## Problem to work on
Lines of the material that include the word "Core" are to be counted; only their number should be given.

## Study material
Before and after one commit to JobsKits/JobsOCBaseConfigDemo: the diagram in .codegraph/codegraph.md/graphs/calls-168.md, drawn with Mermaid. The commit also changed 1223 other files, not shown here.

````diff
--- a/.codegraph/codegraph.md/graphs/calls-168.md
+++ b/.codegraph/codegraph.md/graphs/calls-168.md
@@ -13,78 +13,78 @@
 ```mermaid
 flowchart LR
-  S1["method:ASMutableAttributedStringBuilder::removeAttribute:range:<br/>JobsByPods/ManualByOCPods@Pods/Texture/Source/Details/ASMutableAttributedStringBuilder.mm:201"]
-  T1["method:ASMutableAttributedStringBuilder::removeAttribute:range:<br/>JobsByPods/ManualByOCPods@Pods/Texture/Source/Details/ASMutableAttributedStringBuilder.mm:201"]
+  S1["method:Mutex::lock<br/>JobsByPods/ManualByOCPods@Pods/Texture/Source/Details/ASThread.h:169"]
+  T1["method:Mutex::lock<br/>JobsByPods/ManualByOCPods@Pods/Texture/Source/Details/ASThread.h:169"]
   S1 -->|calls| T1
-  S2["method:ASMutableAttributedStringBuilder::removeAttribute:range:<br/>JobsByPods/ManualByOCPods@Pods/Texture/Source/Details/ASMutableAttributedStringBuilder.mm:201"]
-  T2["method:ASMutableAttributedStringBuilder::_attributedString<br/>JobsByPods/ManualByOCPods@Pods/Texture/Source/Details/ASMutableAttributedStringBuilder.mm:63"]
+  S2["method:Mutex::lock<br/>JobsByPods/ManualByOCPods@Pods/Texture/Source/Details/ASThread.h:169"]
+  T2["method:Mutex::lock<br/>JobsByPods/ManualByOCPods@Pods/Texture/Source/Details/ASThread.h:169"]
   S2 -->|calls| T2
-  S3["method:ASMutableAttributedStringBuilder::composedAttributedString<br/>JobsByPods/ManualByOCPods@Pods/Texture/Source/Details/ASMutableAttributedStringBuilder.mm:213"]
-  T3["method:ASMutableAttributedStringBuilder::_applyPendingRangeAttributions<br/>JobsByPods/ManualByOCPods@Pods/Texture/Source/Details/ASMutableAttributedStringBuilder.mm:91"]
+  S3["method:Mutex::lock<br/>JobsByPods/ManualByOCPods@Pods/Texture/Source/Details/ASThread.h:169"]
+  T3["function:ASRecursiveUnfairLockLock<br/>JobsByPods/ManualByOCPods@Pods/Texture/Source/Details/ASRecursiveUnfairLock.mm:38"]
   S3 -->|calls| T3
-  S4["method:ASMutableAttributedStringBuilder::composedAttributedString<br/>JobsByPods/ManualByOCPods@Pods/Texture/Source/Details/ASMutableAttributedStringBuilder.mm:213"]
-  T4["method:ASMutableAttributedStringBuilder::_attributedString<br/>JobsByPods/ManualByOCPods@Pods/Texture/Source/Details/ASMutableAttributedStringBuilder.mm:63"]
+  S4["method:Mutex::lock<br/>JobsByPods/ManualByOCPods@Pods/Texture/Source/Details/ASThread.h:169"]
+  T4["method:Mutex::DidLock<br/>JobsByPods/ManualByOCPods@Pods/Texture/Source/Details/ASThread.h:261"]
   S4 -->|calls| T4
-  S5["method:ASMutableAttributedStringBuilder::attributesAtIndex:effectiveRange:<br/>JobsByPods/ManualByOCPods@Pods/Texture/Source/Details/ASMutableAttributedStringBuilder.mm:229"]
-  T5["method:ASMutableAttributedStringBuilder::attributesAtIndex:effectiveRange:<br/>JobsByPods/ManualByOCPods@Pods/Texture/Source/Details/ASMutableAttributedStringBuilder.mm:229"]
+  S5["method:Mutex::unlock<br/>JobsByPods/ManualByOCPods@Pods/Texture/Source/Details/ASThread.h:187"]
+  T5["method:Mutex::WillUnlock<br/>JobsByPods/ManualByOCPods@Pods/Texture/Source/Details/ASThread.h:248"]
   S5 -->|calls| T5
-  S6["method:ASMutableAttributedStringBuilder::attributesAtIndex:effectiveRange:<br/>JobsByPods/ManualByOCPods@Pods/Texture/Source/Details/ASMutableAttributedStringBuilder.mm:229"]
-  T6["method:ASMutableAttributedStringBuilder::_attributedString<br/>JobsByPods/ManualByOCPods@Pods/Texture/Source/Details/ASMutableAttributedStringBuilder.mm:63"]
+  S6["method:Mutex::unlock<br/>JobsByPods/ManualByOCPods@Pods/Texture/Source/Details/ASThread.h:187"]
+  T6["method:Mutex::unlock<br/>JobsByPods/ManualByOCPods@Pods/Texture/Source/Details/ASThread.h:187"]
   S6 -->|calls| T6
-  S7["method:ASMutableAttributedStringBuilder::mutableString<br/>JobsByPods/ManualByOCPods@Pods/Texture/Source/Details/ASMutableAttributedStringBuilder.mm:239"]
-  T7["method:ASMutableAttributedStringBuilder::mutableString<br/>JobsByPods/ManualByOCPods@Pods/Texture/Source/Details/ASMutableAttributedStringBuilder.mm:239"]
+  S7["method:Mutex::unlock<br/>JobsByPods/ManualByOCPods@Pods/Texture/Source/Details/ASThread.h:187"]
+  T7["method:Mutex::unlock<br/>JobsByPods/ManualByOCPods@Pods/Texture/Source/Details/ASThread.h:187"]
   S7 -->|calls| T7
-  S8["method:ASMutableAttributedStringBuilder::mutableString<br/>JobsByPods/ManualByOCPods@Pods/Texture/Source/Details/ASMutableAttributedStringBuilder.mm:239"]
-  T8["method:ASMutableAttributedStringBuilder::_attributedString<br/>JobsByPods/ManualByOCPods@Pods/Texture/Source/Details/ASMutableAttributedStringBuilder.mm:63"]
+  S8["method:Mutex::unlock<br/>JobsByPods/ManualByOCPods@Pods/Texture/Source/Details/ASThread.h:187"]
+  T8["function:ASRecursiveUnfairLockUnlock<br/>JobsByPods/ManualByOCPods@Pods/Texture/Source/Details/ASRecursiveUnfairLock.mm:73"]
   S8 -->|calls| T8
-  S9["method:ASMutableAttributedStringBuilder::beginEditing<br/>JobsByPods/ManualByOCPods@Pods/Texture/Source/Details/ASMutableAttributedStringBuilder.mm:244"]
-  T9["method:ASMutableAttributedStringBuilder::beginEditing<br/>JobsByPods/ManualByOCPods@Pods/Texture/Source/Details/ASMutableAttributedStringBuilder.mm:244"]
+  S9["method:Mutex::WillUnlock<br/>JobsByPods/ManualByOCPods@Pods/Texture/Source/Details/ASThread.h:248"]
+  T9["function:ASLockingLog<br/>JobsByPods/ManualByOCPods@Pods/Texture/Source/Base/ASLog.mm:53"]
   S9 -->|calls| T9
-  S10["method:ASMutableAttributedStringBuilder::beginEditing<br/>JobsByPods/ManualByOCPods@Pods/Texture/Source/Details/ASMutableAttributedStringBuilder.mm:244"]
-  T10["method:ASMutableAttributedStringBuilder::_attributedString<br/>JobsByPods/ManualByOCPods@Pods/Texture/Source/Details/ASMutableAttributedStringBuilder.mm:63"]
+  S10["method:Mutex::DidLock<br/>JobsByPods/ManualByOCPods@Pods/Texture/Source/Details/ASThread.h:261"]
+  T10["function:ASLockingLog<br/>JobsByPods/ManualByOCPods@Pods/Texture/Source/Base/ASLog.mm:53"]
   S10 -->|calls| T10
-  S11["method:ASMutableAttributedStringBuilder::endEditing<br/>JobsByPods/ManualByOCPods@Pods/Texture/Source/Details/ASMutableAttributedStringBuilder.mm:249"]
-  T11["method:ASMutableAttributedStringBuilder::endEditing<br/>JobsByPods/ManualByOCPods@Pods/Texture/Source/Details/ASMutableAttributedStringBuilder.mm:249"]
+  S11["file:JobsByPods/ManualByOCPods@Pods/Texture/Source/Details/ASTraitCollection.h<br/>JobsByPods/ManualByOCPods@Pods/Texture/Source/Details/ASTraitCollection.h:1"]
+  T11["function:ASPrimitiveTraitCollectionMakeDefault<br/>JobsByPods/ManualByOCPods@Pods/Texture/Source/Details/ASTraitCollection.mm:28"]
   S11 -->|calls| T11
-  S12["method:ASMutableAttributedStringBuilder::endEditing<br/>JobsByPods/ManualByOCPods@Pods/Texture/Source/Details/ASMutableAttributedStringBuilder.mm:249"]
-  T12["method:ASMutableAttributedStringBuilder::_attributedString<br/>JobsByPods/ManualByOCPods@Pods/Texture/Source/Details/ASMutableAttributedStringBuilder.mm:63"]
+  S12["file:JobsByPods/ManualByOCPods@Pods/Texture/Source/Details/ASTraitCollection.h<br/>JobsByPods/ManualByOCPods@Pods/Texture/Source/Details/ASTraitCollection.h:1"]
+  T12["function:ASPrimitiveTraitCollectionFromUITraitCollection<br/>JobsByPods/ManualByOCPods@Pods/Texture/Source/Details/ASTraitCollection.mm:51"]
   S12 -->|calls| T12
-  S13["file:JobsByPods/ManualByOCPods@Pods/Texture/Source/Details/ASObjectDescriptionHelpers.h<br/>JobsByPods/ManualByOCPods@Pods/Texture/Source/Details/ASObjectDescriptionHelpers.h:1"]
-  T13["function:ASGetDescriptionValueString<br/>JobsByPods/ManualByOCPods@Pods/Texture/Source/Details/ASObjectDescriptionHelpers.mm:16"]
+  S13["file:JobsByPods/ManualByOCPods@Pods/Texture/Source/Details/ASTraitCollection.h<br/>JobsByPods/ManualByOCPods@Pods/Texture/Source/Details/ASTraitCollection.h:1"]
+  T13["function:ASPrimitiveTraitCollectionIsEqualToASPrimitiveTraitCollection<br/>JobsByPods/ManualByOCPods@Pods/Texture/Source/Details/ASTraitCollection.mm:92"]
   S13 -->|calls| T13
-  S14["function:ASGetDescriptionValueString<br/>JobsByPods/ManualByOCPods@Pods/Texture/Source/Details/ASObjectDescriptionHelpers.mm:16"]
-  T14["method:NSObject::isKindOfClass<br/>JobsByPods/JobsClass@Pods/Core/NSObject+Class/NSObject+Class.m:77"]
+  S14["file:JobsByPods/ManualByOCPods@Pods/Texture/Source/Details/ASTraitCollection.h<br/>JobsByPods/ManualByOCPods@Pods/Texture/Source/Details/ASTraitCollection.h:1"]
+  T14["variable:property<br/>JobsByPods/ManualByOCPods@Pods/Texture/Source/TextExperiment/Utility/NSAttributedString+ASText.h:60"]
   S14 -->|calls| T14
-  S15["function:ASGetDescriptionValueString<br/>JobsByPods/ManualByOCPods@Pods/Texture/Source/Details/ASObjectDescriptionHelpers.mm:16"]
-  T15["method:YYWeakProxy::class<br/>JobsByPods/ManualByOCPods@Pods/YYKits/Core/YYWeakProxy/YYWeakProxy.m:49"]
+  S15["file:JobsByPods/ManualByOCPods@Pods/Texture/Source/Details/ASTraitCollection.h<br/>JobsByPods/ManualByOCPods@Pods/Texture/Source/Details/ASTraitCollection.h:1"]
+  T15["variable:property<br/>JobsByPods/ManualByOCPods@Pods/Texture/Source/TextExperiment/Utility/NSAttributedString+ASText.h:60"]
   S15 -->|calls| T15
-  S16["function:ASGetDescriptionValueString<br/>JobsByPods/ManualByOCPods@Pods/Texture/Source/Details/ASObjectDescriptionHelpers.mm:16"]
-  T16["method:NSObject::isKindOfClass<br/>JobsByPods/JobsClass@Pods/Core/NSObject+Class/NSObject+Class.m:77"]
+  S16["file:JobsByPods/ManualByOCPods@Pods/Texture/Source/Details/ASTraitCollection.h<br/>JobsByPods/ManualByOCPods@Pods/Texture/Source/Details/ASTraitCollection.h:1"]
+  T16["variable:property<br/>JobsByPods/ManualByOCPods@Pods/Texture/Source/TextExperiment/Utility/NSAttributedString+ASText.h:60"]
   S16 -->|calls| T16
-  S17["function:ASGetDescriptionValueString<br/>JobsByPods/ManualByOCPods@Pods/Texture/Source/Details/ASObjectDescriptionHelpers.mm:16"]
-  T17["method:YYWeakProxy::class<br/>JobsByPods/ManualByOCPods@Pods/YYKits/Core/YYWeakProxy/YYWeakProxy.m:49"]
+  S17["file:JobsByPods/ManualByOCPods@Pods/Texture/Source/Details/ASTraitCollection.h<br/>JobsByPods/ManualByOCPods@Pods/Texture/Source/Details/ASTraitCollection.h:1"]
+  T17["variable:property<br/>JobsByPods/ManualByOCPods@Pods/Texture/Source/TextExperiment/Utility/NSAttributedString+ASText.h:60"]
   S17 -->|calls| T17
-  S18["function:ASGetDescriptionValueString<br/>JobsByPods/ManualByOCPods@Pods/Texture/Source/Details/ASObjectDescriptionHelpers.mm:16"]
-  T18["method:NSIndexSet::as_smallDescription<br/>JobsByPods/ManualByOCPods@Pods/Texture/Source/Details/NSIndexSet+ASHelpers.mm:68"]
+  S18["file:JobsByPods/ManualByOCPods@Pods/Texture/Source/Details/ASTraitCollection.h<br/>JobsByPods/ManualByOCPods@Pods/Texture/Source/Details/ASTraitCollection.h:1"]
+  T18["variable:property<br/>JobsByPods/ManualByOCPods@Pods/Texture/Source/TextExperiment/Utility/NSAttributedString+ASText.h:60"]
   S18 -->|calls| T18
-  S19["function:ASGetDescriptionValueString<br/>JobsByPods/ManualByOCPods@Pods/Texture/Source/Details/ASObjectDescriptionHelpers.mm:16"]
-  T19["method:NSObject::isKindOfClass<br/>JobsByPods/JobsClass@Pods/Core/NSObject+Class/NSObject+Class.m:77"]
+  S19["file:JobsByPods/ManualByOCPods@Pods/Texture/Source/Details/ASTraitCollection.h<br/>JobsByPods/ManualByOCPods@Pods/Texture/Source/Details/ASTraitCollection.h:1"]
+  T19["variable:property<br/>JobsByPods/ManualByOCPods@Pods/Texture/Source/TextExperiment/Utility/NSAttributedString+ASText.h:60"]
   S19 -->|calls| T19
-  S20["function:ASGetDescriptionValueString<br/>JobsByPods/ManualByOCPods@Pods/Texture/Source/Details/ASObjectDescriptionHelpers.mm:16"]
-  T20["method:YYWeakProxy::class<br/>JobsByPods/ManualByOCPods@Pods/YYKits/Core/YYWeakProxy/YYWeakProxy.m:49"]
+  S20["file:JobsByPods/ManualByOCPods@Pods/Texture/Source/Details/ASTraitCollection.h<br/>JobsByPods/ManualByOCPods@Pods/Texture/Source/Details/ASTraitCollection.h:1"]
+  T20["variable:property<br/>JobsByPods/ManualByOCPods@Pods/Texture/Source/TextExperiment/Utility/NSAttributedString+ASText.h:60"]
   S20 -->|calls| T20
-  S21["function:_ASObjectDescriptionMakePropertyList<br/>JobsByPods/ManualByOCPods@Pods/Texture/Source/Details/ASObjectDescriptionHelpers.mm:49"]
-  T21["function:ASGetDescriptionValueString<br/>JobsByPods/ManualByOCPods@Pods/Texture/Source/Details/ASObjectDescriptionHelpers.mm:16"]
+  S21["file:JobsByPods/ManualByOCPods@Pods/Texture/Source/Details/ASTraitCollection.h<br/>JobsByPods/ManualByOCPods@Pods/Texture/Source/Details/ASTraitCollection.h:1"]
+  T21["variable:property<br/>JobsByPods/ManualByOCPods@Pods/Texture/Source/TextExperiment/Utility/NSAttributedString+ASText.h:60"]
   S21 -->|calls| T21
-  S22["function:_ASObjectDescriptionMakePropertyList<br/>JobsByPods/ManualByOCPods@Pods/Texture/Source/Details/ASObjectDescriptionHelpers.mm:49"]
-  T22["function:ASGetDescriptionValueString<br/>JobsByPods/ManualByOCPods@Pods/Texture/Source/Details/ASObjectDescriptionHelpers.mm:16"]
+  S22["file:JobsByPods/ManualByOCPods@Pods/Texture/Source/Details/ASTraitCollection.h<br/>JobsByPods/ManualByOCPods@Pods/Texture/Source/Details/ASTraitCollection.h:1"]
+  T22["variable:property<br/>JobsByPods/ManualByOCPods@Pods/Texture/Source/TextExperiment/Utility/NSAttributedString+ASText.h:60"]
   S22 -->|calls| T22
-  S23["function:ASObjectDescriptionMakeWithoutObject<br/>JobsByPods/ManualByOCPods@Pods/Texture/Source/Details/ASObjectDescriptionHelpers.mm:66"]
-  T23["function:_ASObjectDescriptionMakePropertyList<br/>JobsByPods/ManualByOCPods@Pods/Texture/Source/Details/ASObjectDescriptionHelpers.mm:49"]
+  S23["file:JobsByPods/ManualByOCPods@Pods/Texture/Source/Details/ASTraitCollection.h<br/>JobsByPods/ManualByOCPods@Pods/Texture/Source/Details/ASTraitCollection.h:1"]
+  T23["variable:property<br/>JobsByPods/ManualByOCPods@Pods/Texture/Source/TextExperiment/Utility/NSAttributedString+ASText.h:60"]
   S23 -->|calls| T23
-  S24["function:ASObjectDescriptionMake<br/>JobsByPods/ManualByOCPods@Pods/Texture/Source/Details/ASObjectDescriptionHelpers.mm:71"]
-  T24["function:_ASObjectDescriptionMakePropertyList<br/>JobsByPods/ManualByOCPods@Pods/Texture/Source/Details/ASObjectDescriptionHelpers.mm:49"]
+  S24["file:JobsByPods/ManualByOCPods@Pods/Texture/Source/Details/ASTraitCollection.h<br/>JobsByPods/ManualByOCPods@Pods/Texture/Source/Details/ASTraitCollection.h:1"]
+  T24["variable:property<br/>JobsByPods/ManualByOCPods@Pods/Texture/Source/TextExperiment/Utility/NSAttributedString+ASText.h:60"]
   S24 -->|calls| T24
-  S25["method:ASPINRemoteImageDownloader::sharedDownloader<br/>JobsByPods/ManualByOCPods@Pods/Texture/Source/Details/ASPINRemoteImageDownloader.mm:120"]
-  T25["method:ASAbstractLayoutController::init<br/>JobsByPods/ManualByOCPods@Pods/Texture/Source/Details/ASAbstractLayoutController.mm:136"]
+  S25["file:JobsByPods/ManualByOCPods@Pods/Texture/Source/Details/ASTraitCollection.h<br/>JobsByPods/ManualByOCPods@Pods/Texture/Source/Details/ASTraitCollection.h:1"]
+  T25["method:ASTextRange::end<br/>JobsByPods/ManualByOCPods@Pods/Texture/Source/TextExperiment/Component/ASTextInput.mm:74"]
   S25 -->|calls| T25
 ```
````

## Exercise answer
6